WHAT TO DO ▸ Each line that includes the word "html" should be copied from the records.

>>

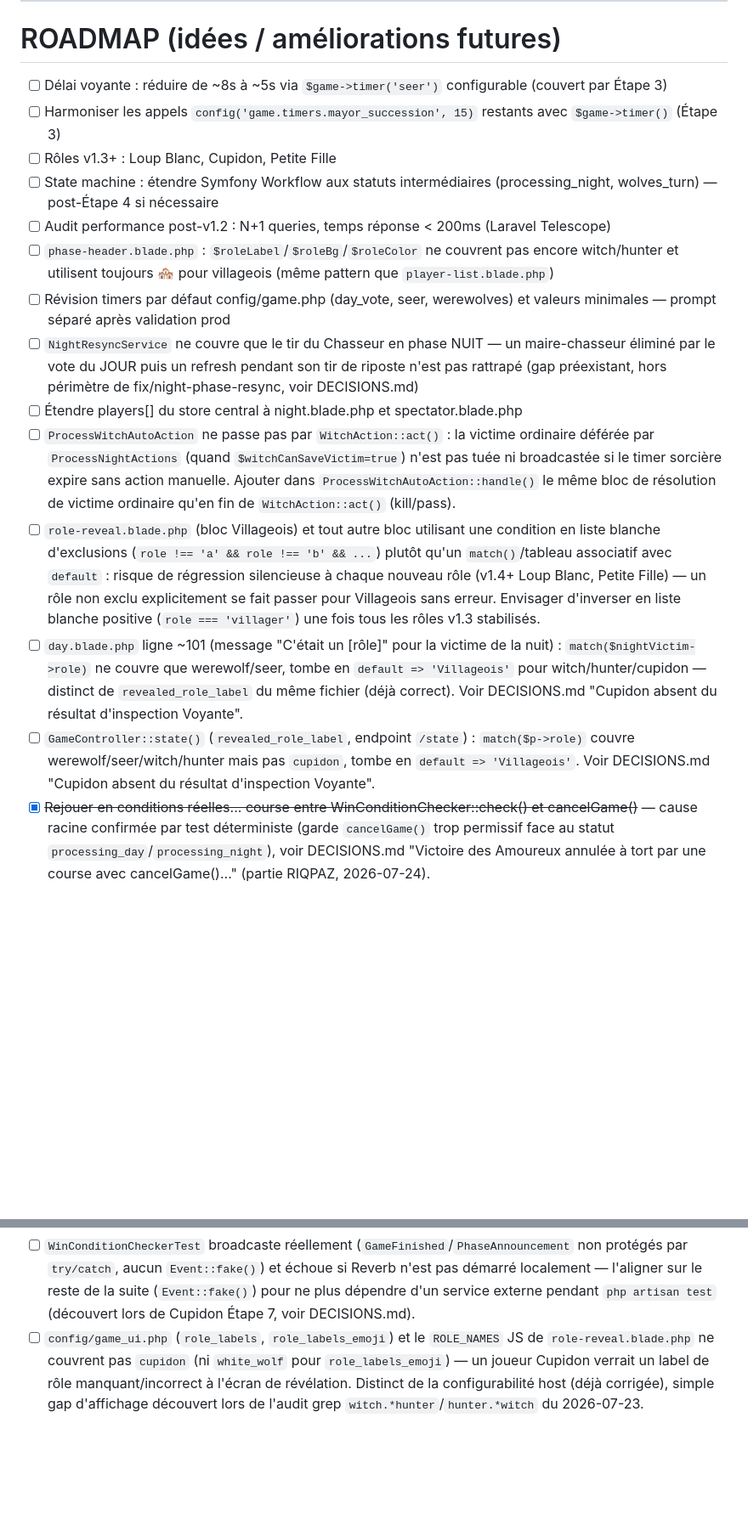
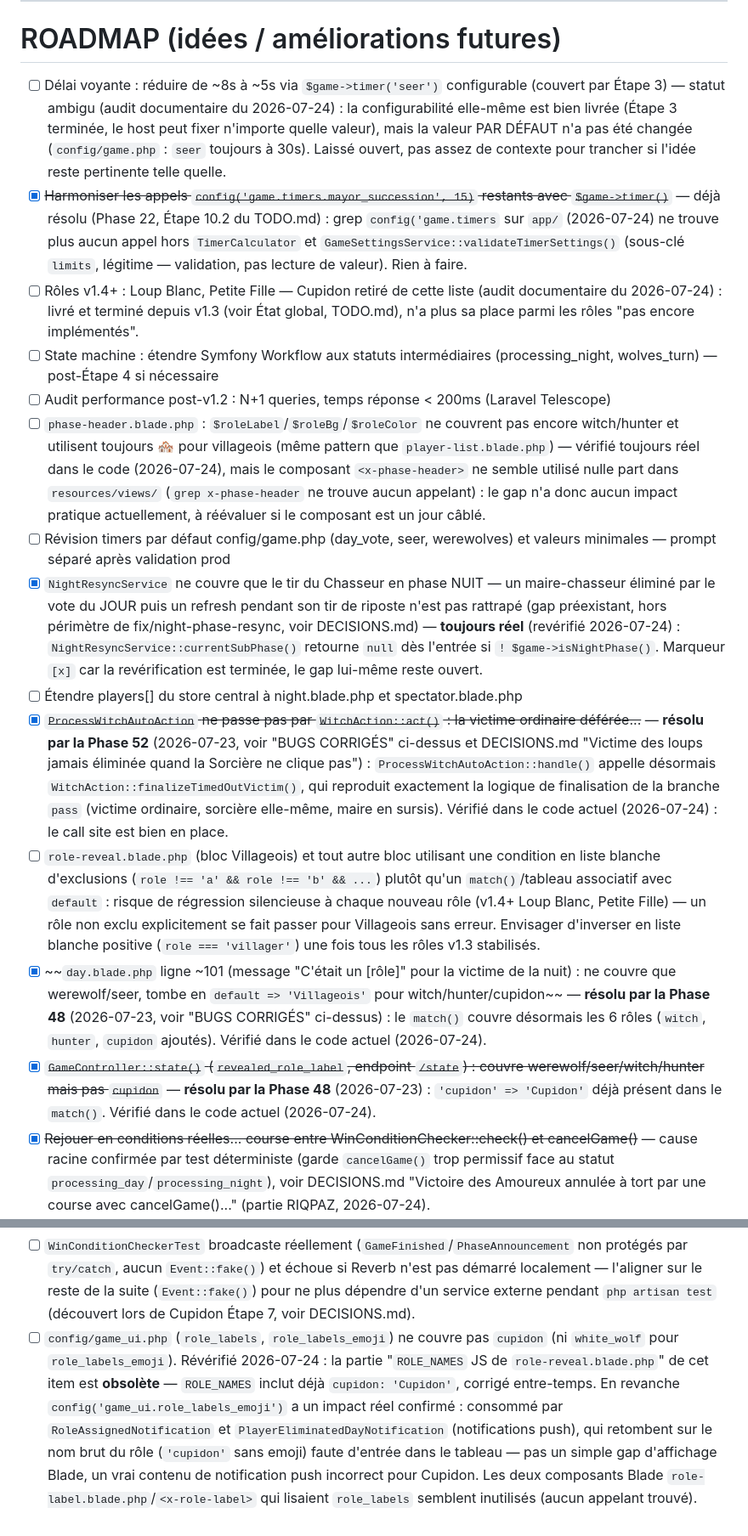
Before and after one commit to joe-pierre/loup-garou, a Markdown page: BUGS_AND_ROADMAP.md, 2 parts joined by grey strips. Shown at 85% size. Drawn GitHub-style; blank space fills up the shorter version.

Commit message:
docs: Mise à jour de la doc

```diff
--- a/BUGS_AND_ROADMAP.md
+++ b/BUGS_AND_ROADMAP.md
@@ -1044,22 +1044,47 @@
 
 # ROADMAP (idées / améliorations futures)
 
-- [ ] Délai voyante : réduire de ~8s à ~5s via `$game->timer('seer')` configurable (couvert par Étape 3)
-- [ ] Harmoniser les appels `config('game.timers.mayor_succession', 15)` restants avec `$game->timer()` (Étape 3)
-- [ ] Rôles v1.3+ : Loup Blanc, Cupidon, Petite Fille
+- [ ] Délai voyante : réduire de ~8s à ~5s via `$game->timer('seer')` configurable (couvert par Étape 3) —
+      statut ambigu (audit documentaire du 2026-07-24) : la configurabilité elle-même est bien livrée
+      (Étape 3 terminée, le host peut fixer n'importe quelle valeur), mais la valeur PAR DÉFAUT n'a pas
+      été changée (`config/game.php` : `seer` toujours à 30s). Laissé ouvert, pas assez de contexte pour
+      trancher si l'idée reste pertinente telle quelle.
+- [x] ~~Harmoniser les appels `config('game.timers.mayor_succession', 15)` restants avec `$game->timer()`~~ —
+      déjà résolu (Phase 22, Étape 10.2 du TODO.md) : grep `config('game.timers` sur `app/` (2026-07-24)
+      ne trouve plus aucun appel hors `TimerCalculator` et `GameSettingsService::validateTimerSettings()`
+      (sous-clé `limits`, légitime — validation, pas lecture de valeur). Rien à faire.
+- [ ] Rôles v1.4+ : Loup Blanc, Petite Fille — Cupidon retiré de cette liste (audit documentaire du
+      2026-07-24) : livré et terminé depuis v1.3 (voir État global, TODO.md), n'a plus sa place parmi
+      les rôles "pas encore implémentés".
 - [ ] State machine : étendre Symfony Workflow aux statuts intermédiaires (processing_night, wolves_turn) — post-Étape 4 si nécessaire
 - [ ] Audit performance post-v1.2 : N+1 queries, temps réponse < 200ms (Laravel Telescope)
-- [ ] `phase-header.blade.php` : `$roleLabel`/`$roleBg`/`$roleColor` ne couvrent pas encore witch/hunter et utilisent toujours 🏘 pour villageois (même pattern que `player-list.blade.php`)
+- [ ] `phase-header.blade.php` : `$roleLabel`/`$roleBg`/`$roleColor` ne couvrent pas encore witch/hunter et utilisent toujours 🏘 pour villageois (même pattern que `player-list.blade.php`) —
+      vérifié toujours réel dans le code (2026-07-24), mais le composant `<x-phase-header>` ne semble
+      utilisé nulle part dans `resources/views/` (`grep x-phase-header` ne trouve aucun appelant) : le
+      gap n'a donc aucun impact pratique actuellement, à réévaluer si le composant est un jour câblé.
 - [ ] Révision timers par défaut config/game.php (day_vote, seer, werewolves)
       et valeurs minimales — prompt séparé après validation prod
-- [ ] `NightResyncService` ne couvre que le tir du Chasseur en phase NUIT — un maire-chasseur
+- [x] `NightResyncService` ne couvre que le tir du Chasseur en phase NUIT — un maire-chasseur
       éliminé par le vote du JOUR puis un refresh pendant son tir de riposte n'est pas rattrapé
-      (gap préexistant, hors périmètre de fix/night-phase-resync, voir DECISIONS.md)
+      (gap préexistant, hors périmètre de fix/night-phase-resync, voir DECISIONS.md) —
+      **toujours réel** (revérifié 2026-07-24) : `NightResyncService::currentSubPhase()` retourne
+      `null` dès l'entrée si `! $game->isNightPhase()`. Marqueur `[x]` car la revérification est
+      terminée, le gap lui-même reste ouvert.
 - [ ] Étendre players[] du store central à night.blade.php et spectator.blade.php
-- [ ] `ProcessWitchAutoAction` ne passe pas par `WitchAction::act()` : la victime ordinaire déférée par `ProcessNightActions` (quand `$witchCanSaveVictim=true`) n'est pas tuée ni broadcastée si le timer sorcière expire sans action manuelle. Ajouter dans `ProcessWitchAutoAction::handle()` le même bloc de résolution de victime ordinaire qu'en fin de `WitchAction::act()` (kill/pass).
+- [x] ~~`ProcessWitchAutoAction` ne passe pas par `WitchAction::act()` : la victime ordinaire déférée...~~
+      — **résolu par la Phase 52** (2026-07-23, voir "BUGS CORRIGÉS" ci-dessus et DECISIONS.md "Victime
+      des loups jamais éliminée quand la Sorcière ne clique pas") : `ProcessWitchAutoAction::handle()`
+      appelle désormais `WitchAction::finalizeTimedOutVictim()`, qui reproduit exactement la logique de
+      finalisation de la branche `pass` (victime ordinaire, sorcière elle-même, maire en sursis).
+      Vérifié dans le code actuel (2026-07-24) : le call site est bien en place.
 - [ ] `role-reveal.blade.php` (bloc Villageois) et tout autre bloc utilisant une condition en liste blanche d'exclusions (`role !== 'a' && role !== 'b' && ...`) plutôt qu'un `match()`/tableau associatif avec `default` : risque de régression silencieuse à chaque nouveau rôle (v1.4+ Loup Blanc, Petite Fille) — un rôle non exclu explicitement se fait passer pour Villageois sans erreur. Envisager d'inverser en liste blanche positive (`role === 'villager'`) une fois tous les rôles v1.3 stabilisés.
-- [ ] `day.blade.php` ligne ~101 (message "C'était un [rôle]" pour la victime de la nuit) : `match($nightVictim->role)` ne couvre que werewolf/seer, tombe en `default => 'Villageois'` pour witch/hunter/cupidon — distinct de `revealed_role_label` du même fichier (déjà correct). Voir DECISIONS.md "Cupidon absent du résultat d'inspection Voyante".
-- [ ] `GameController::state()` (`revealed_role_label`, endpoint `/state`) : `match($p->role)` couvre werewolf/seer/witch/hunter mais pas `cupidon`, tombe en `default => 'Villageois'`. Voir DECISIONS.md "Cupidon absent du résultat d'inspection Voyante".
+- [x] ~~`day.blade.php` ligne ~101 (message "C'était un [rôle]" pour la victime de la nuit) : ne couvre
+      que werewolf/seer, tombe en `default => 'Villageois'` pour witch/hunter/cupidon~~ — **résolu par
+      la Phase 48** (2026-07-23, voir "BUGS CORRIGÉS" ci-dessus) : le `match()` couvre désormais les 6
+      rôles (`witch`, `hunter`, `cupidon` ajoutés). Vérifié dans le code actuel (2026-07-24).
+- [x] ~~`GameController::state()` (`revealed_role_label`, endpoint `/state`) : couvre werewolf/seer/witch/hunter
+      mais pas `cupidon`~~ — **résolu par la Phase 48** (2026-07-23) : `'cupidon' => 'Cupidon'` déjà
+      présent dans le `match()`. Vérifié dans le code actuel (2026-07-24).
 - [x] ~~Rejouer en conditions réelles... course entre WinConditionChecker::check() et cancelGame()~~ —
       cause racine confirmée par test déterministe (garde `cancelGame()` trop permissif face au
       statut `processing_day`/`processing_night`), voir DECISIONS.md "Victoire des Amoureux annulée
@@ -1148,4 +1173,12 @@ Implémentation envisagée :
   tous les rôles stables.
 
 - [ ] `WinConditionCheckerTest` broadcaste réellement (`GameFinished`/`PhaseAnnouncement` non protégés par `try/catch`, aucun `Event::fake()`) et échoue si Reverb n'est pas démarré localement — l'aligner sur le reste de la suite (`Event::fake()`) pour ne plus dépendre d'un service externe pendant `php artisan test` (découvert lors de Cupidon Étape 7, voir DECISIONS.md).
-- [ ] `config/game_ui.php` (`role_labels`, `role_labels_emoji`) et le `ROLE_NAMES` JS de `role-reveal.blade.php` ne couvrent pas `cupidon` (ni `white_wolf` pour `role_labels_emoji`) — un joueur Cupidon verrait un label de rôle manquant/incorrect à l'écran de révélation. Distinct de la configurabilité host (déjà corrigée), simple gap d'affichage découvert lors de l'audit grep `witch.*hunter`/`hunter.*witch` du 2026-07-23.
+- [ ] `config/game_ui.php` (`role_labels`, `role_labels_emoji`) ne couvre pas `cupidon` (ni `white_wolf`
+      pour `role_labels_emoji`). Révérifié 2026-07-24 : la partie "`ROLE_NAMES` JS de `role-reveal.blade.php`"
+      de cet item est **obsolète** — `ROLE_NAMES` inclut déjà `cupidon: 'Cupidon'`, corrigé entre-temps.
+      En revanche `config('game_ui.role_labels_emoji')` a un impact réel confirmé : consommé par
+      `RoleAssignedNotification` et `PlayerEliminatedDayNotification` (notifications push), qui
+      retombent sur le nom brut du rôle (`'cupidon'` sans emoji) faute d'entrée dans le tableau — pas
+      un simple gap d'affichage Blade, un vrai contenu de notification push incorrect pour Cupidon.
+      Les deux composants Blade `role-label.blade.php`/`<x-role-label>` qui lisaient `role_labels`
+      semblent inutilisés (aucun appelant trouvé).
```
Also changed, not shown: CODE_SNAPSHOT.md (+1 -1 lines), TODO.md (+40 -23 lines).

<<
>>

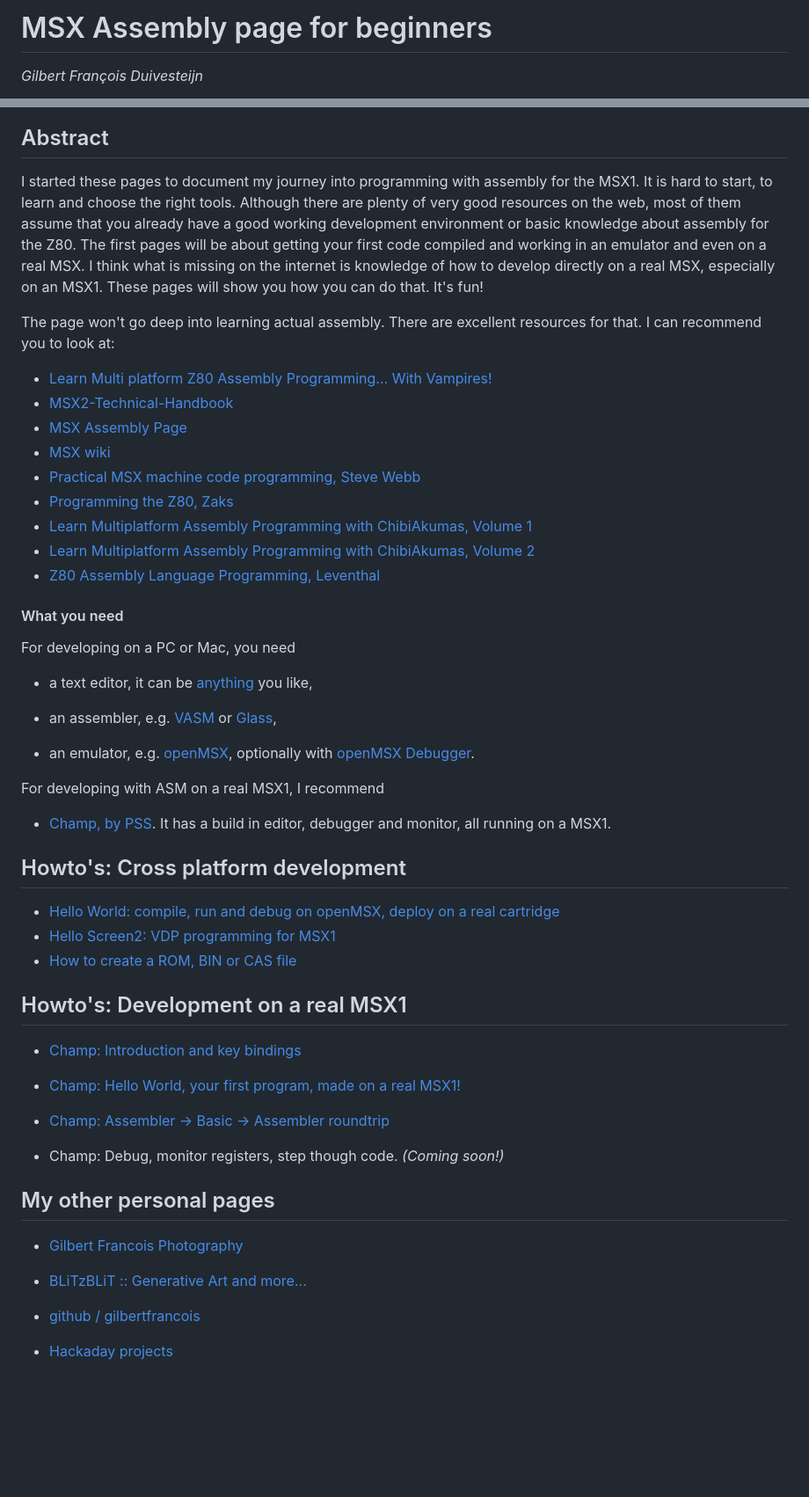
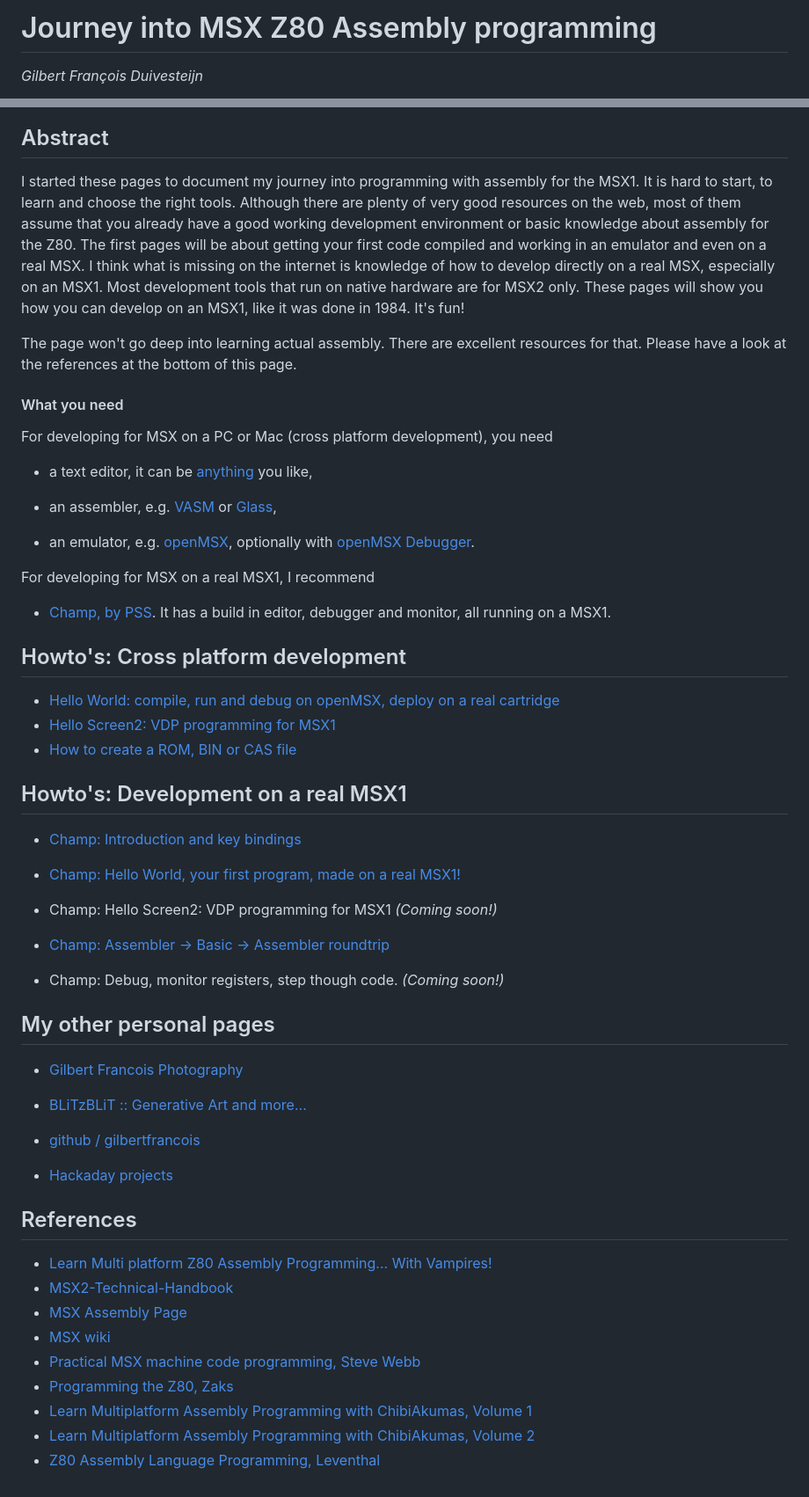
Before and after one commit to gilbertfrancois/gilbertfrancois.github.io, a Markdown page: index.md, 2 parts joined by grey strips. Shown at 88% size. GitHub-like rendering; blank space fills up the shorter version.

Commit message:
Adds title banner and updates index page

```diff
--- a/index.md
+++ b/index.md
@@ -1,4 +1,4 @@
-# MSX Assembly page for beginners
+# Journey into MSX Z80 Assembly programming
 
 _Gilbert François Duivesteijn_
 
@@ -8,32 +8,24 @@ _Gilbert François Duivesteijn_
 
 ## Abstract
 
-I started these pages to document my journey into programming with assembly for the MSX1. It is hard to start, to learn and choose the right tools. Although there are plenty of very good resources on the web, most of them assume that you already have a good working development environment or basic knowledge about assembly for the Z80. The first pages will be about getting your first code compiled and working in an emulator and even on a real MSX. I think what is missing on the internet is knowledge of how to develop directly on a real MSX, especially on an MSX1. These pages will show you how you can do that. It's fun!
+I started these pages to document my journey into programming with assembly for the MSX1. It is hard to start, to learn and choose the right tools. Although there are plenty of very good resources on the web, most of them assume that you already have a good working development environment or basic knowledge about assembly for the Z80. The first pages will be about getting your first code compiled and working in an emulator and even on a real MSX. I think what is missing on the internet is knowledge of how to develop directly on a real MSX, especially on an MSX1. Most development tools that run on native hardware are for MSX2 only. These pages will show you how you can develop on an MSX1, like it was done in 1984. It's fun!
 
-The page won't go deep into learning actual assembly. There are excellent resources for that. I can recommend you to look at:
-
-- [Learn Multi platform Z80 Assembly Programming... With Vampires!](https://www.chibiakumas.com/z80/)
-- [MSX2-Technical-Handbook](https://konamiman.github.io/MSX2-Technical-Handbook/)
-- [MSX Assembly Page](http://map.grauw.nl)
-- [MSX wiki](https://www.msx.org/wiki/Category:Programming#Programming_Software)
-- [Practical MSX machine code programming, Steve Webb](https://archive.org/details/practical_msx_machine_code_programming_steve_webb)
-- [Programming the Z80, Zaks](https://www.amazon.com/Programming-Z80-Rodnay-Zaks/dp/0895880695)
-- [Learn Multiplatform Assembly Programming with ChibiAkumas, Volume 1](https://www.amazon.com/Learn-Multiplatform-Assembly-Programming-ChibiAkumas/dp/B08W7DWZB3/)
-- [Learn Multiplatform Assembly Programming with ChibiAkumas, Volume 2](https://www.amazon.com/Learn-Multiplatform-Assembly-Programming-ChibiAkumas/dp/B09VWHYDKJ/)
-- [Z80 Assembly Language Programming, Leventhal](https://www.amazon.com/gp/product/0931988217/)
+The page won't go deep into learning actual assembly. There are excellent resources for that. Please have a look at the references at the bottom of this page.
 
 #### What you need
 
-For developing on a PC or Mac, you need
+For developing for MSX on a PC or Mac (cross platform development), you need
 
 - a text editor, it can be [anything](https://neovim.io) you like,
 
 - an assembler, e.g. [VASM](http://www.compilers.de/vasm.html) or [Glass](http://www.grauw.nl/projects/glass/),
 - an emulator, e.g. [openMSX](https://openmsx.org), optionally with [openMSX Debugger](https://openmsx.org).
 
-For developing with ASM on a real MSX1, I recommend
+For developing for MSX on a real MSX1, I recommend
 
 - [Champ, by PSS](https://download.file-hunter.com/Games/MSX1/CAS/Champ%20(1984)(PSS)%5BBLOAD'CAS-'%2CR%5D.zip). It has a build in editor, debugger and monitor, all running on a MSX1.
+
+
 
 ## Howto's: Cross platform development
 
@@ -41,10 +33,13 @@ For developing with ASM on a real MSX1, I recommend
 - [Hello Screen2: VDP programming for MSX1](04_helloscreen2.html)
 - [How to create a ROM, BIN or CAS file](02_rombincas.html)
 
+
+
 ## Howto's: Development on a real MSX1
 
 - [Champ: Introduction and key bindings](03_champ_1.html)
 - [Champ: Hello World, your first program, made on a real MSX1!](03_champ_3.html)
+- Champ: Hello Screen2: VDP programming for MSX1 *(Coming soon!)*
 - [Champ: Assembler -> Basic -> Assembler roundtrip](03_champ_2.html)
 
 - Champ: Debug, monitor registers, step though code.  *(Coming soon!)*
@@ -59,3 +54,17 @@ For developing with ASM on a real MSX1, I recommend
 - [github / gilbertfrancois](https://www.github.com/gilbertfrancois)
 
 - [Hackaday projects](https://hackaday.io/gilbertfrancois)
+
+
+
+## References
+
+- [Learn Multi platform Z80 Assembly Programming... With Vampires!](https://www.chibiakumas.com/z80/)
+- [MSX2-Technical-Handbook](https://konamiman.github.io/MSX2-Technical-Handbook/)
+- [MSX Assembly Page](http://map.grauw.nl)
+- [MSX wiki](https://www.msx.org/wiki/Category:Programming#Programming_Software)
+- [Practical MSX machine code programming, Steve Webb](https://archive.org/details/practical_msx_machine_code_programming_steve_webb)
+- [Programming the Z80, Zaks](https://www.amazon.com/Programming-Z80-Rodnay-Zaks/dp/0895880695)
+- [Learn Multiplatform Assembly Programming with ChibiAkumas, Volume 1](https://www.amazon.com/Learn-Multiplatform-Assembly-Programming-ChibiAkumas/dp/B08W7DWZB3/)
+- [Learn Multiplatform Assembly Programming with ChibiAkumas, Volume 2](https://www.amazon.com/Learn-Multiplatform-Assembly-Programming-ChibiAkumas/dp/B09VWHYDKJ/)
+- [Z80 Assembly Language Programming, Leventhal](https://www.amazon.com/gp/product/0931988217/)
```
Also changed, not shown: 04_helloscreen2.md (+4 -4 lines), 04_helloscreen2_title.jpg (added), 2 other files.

<<

RESULT OF THE EXERCISE ▸
 - an assembler, e.g. [VASM](http://www.compilers.de/vasm.html) or [Glass](http://www.grauw.nl/projects/glass/),
 - [Hello Screen2: VDP programming for MSX1](04_helloscreen2.html)
 - [How to create a ROM, BIN or CAS file](02_rombincas.html)
 - [Champ: Introduction and key bindings](03_champ_1.html)
 - [Champ: Hello World, your first program, made on a real MSX1!](03_champ_3.html)
 - [Champ: Assembler -> Basic -> Assembler roundtrip](03_champ_2.html)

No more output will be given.